Everyone is different whilst some will feel no effect, some may.  A Business Insider article on the subject list the possible side effects as:

  • Loss of Spatial Awareness
  • Dizziness and Disorientation
  • Seizures (don’t use if you have an epileptic condition or special sensitivities)
  • Nausea
  • Eye Soreness and Trouble Focussing

For me these will depend on :

  • Type of headset used
  • Duration  of session
  • How person adapts to using the device


Will depend on a persons eyesight and prescriptions if any for lenses.  It will depend on the headset used as to if it adjusts automatically for the users eyes or glasses are needed inside the headset. Some headsets you can get prescription lenses for.

VR Sickness

There are stories and articles around the internet about VR Sickness and it does have its own Wikipedia page (https://en.wikipedia.org/wiki/Virtual_reality_sickness)

Recent article on Medium.com  https://medium.com/s/greatescape/when-working-in-virtual-reality-makes-you-sick-795a61f5e5dc

Motion sickness can be a factor – http://www.bbc.com/future/story/20150814-the-search-for-an-effective-cure-for-motion-sickness

Interesting discovery:

“Last year, a team led by Bethann Hromatka, a biomedical scientist at genetics company 23andMe looked across the entire human genome to see which genetic changes might increase a person’s likelihood of becoming motion sick. The research, published in Human Molecular Genetics, found links between motion sickness and genes involved with balance, eye, ear, and cranial development. In other words: motion sickness seems to be very much hereditary.”


The longest video game marathon in Virtual Reality at this time is held by Jack McNee in Australia who on the 2nd April 2017 played for 36 Hours, 2 Minutes and 16 Seconds. (don’t try this one at home!).
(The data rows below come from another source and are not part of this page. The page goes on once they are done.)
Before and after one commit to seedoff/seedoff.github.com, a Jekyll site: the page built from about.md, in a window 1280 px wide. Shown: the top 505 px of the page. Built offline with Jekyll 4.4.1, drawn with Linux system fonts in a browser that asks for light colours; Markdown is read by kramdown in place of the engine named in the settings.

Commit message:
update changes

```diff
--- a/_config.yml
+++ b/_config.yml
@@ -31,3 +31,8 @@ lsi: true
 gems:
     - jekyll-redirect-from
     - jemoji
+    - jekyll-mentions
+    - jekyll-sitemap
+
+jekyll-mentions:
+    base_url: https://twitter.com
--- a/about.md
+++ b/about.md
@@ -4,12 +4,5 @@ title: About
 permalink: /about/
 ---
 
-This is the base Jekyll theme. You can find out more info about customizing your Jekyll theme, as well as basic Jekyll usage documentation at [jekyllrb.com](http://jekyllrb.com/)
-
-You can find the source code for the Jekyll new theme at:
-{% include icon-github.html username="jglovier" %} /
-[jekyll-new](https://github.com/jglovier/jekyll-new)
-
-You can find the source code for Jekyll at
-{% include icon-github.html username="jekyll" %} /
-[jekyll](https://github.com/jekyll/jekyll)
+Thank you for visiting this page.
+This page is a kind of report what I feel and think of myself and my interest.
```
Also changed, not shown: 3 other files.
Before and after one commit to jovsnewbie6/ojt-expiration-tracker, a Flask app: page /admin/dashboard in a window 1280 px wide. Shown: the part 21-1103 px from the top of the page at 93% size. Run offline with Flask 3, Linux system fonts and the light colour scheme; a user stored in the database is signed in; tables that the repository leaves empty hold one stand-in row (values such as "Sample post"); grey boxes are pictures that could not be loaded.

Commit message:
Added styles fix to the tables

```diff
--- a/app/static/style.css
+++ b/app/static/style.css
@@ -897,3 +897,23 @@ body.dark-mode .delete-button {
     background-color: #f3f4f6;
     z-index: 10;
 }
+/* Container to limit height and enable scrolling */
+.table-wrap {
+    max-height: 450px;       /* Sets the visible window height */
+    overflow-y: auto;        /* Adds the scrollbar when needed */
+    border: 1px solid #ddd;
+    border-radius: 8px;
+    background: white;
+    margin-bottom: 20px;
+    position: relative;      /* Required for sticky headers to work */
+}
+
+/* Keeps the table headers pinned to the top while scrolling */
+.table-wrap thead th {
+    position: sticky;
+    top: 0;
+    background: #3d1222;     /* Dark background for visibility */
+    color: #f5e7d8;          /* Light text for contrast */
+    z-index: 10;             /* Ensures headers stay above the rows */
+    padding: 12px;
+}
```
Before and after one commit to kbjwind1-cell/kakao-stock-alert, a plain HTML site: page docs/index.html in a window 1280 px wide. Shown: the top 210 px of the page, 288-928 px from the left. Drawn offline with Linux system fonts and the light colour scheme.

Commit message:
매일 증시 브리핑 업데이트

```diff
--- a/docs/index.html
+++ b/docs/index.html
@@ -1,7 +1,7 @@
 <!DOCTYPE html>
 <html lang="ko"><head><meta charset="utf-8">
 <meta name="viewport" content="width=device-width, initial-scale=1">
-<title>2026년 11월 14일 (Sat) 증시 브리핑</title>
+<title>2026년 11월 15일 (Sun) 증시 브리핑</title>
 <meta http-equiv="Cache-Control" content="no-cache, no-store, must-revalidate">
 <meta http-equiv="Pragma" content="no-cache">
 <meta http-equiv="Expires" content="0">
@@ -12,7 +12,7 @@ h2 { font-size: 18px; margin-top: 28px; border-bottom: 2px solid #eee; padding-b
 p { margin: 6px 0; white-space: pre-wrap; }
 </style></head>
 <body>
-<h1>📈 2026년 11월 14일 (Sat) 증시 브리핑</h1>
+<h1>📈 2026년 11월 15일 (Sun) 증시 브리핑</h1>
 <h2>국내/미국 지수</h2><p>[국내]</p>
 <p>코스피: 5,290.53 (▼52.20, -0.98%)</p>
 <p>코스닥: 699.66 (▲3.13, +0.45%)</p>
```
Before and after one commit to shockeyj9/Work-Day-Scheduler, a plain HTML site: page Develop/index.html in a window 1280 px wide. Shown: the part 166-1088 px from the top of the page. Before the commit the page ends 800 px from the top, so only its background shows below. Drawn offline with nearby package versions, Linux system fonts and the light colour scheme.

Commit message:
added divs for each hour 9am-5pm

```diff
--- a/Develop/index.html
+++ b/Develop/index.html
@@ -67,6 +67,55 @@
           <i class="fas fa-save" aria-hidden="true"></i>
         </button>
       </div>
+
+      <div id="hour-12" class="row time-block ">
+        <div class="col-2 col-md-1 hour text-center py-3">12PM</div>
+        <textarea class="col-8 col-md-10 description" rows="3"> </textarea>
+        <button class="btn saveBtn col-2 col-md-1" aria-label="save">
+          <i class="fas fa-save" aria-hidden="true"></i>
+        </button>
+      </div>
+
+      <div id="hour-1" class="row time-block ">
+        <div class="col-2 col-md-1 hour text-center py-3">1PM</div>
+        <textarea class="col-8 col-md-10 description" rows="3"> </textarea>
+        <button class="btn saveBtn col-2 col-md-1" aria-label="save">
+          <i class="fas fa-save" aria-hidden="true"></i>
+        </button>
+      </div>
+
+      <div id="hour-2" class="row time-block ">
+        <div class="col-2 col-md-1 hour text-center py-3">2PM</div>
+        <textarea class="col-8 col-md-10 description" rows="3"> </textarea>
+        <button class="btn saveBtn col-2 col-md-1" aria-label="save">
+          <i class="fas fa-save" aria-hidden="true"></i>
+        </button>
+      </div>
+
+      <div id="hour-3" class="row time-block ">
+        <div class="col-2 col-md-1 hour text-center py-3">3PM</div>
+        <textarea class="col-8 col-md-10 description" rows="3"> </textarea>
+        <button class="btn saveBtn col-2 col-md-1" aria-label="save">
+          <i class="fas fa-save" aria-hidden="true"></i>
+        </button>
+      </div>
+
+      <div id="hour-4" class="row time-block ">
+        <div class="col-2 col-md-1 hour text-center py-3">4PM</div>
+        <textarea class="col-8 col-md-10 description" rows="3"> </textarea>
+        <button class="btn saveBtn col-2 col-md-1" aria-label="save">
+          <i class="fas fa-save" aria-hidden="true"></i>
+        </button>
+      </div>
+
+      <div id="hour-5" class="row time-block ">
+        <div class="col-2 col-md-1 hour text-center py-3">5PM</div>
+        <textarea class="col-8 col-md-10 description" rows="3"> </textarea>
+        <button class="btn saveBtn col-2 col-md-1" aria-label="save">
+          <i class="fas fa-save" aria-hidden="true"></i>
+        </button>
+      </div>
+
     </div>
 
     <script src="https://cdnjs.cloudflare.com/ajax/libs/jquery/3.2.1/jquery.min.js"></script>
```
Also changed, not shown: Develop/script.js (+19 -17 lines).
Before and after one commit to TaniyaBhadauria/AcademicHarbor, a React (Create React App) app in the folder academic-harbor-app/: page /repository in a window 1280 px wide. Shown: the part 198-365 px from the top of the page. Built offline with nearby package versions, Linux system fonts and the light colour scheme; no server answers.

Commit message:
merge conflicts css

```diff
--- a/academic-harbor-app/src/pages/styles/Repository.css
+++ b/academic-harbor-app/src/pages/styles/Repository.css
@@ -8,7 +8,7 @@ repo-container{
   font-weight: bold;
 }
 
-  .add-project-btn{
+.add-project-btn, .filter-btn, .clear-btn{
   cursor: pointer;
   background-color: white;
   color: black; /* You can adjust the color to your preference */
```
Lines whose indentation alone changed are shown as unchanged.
Although I’ve yet to see the results of a full medical study into the effects of Virtual, Augmented and Mixed Reality to form an opinion.

When using xR you should check:

  • Does anyone have any epileptic condition or special sensitivities
  • First time you put the headset on if you feel strange  take it off.  Try again in a few mins.
  • Take regular breaks